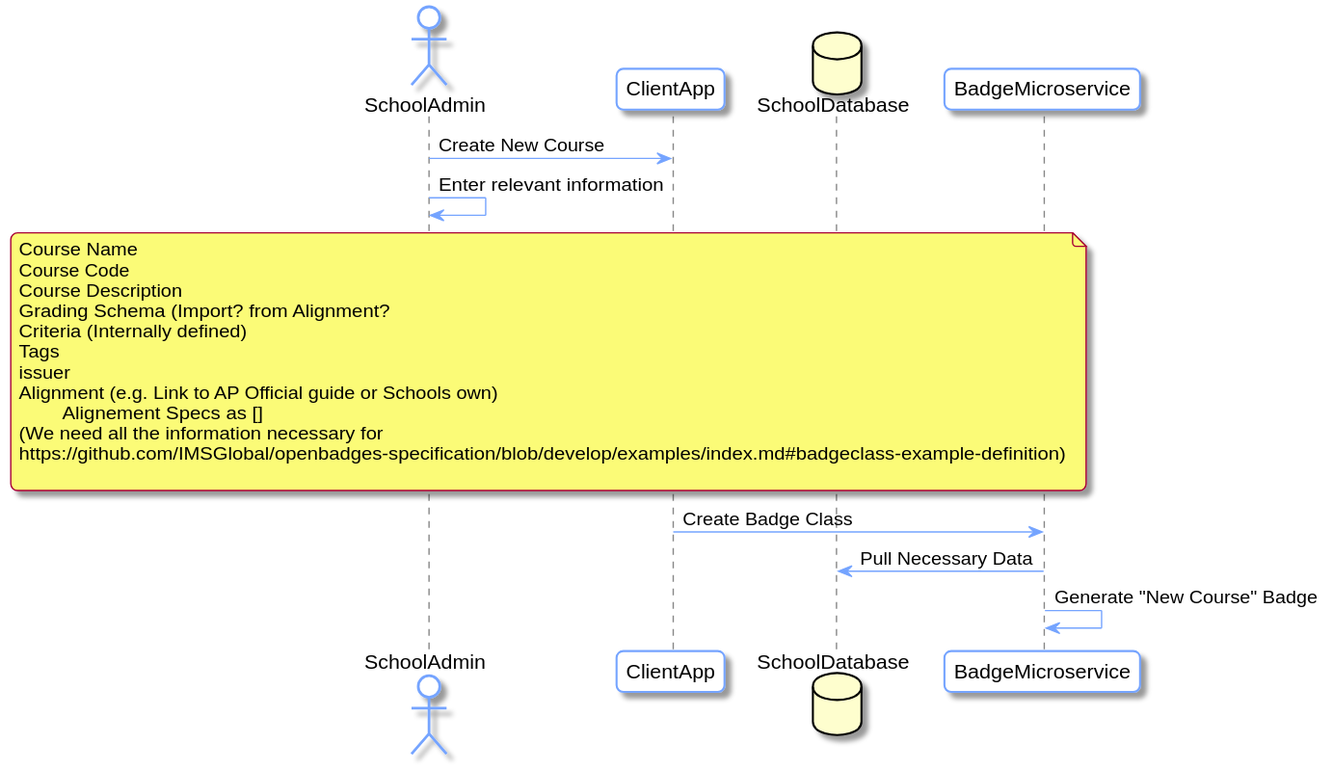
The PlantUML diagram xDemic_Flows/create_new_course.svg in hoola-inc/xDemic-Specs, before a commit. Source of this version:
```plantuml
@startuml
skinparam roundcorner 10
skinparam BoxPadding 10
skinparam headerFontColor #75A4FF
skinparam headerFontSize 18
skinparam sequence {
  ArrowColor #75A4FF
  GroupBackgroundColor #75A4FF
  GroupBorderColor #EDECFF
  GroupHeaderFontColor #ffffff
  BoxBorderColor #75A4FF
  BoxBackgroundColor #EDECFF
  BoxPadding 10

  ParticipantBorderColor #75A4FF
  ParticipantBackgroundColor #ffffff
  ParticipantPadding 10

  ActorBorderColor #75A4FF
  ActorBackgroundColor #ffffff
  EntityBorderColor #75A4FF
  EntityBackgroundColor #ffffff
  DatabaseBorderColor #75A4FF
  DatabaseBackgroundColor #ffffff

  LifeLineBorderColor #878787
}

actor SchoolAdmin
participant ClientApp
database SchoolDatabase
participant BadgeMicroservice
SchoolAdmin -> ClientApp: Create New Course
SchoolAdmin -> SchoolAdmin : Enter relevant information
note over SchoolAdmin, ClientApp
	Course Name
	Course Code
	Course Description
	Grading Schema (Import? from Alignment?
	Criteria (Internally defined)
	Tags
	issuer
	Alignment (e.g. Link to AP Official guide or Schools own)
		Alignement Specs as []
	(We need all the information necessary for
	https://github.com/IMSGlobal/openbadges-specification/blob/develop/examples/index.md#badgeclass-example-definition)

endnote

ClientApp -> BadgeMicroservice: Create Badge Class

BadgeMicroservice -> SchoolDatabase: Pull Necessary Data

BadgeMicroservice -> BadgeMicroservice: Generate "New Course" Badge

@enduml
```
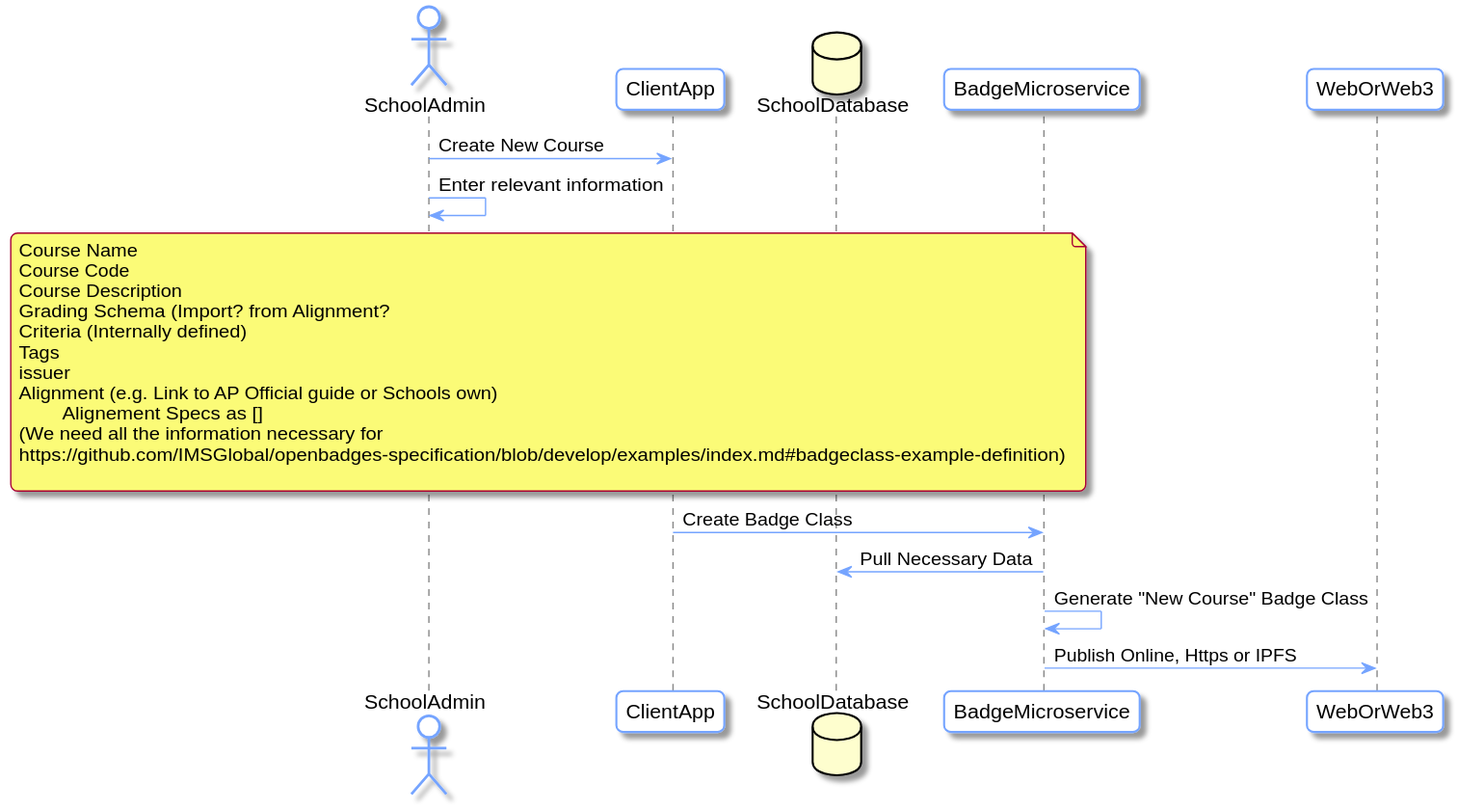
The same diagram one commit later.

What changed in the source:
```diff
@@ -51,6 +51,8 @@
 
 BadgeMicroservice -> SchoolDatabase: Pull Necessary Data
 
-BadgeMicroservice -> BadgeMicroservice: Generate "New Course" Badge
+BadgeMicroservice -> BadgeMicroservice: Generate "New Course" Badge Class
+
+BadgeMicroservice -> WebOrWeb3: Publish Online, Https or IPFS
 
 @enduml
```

| TASK TO CARRY OUT |
Figure out how many lines of the material include "Generate", then reply with the count alone.

| WORKED SOLUTION |
3